#### [Problem statement]
Using the records below, copy every line that holds the string "question".

#### [Recorded information]

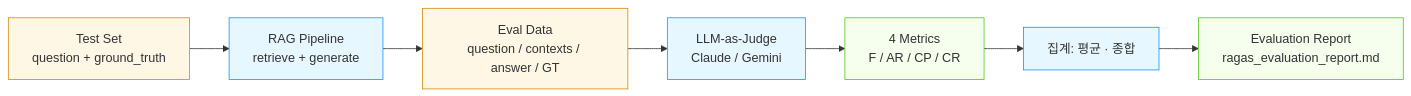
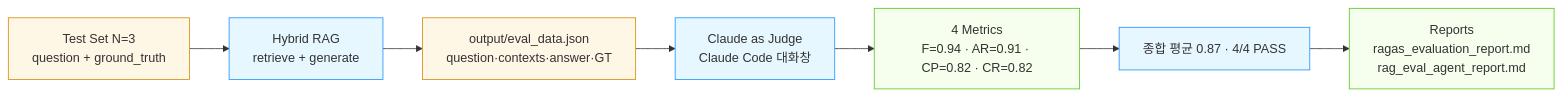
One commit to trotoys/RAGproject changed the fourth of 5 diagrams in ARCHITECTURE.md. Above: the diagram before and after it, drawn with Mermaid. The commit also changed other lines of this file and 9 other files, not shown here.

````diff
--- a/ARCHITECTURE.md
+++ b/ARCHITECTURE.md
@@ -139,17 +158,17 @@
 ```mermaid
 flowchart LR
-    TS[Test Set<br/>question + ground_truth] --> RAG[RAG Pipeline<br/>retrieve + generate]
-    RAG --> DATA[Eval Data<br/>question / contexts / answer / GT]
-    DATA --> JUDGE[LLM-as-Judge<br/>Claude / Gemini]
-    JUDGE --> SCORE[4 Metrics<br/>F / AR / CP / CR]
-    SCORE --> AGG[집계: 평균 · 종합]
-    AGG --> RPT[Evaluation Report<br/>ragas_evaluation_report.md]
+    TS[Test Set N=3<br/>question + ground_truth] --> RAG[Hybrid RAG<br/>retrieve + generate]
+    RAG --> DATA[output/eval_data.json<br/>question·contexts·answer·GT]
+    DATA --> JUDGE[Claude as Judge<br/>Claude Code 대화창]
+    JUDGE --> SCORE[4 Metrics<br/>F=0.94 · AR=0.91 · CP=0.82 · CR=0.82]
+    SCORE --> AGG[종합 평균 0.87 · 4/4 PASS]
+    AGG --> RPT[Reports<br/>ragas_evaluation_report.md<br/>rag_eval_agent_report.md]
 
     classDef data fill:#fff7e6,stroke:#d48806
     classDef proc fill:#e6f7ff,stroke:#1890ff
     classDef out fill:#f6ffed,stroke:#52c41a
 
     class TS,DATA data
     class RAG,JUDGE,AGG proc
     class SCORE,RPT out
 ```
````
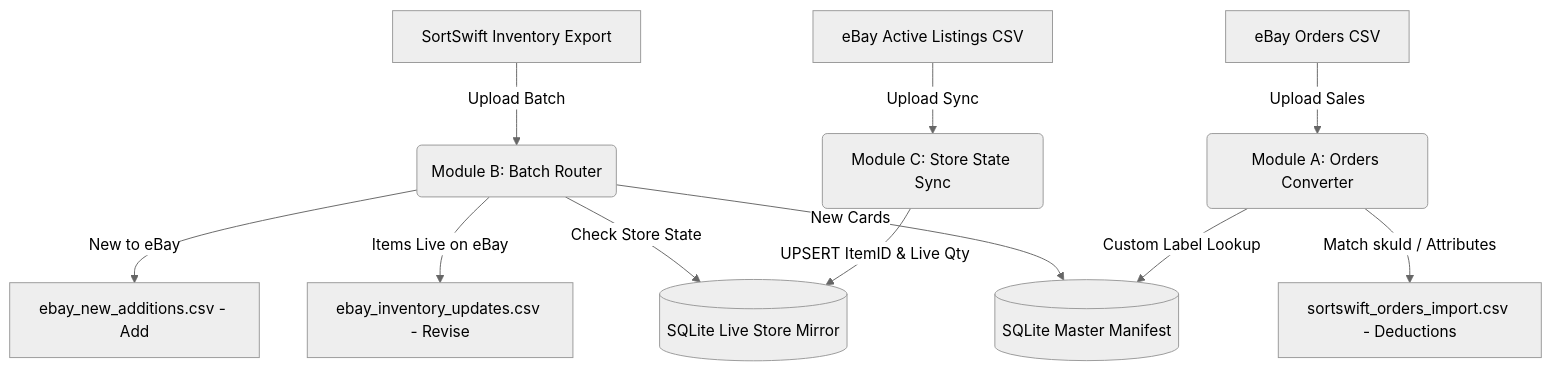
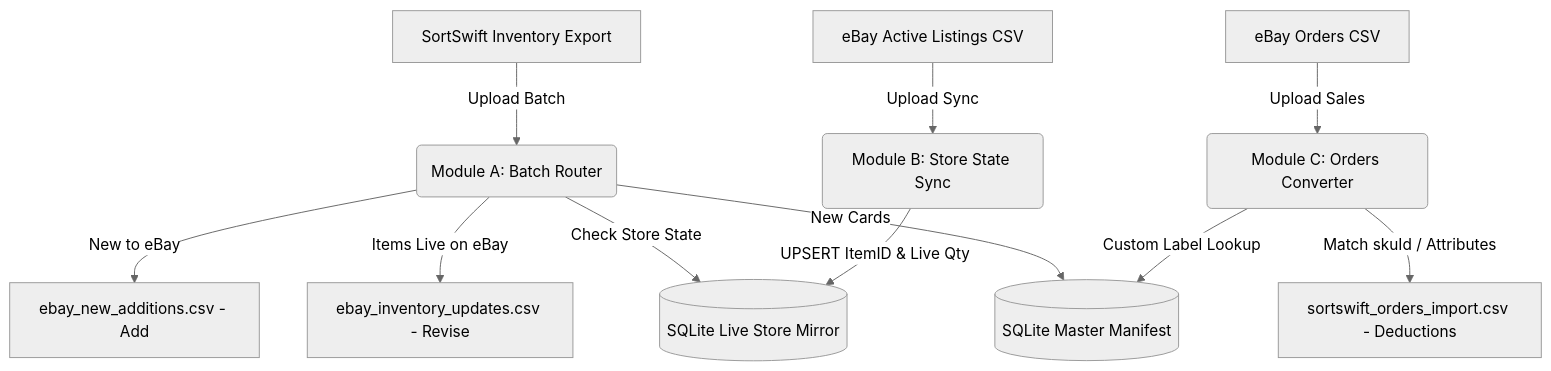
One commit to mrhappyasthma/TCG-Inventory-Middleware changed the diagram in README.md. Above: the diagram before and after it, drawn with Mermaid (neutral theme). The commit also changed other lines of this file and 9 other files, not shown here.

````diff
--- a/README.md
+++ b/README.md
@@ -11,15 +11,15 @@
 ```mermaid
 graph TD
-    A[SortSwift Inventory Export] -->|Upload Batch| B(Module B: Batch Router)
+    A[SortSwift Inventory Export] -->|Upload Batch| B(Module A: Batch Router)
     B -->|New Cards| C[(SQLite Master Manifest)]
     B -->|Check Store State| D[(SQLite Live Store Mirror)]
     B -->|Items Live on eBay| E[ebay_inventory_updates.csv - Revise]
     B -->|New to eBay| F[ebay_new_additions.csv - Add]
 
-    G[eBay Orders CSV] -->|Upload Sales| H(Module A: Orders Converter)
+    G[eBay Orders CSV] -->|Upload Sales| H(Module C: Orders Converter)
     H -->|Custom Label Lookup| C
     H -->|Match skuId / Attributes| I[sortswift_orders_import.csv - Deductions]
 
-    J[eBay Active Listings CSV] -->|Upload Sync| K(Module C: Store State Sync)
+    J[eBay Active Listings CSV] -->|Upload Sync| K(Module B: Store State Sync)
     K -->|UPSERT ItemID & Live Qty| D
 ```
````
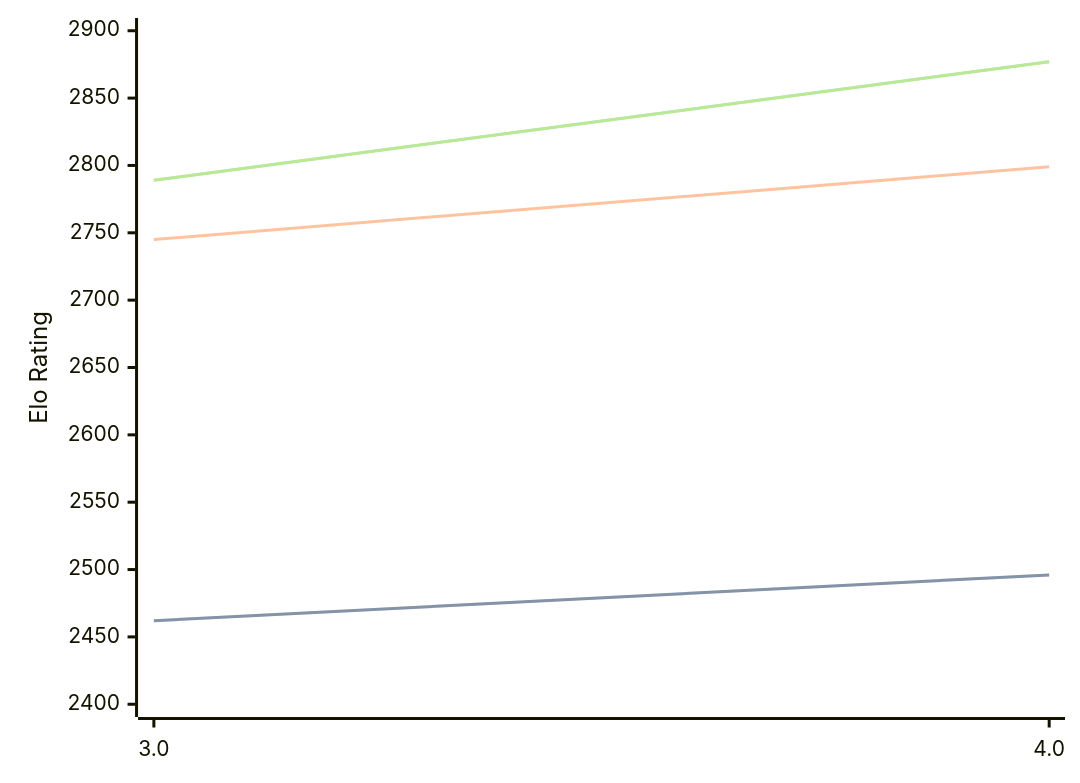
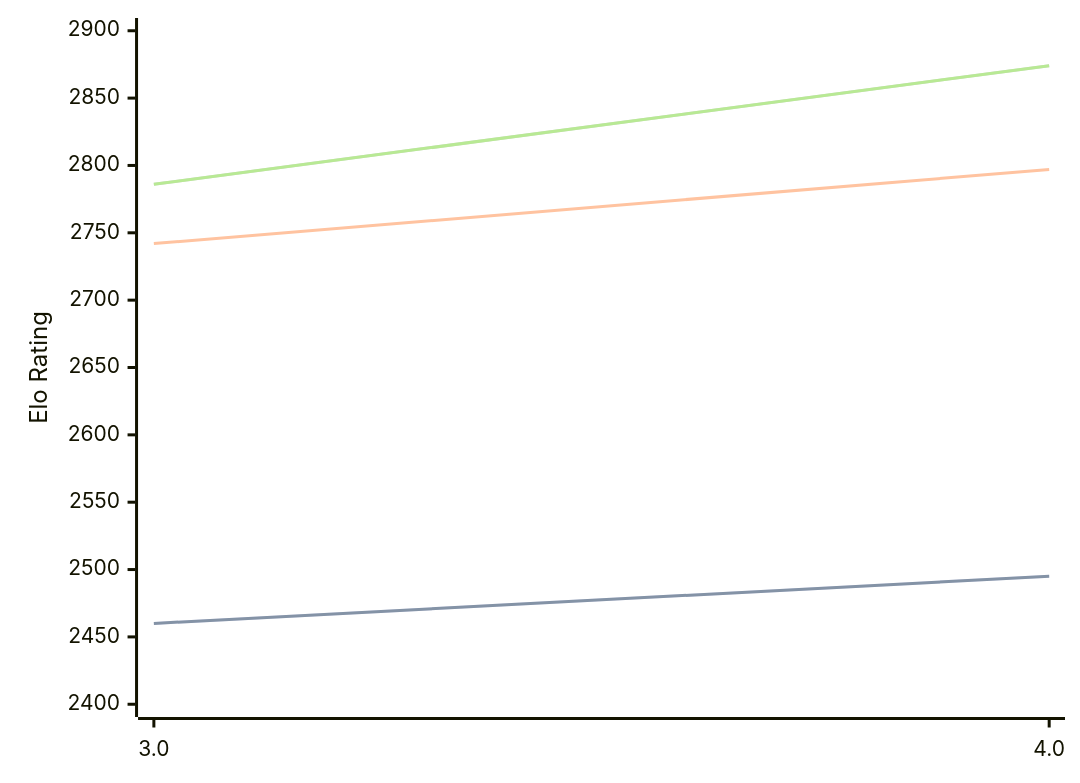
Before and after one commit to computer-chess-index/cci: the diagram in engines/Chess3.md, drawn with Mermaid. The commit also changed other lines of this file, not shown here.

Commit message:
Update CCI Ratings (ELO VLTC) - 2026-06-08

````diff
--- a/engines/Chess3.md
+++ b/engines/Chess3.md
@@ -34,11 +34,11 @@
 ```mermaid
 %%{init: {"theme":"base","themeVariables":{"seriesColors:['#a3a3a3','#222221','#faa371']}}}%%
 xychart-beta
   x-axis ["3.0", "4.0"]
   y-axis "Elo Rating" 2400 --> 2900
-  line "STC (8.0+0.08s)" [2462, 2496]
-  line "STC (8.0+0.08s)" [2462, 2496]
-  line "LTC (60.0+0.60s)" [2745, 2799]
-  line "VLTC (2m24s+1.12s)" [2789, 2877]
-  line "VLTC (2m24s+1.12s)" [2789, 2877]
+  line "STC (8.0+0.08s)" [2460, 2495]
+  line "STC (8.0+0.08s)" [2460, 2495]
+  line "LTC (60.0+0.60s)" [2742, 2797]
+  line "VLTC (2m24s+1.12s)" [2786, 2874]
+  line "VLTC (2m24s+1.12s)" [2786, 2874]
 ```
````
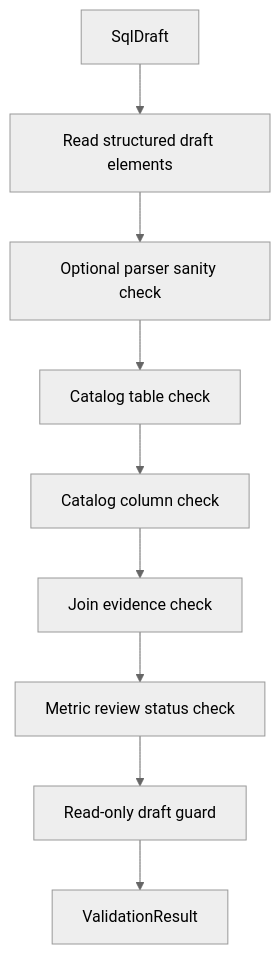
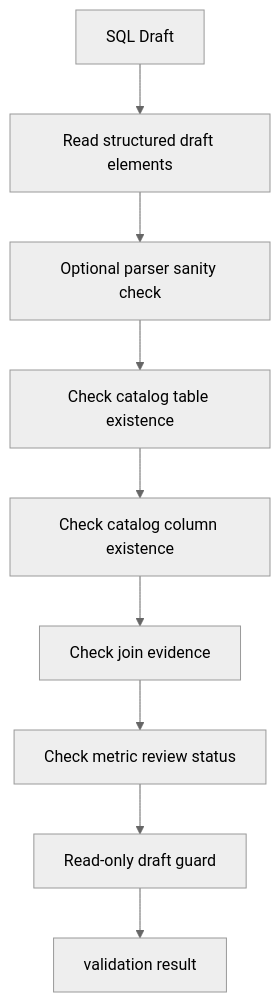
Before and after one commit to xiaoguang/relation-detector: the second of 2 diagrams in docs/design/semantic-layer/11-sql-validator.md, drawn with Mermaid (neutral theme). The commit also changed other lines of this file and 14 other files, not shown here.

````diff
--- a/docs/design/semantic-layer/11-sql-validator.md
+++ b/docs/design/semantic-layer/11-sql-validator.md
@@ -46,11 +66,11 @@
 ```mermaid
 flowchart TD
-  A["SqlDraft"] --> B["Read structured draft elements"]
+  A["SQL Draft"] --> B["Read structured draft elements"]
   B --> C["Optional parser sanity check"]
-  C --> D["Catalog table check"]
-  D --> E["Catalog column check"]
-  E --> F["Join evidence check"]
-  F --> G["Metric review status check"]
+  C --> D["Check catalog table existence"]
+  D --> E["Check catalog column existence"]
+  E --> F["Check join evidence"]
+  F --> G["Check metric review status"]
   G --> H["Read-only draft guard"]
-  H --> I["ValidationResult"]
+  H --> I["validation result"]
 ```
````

#### [Solution below]
-    TS[Test Set<br/>question + ground_truth] --> RAG[RAG Pipeline<br/>retrieve + generate]
-    RAG --> DATA[Eval Data<br/>question / contexts / answer / GT]
+    TS[Test Set N=3<br/>question + ground_truth] --> RAG[Hybrid RAG<br/>retrieve + generate]
+    RAG --> DATA[output/eval_data.json<br/>question·contexts·answer·GT]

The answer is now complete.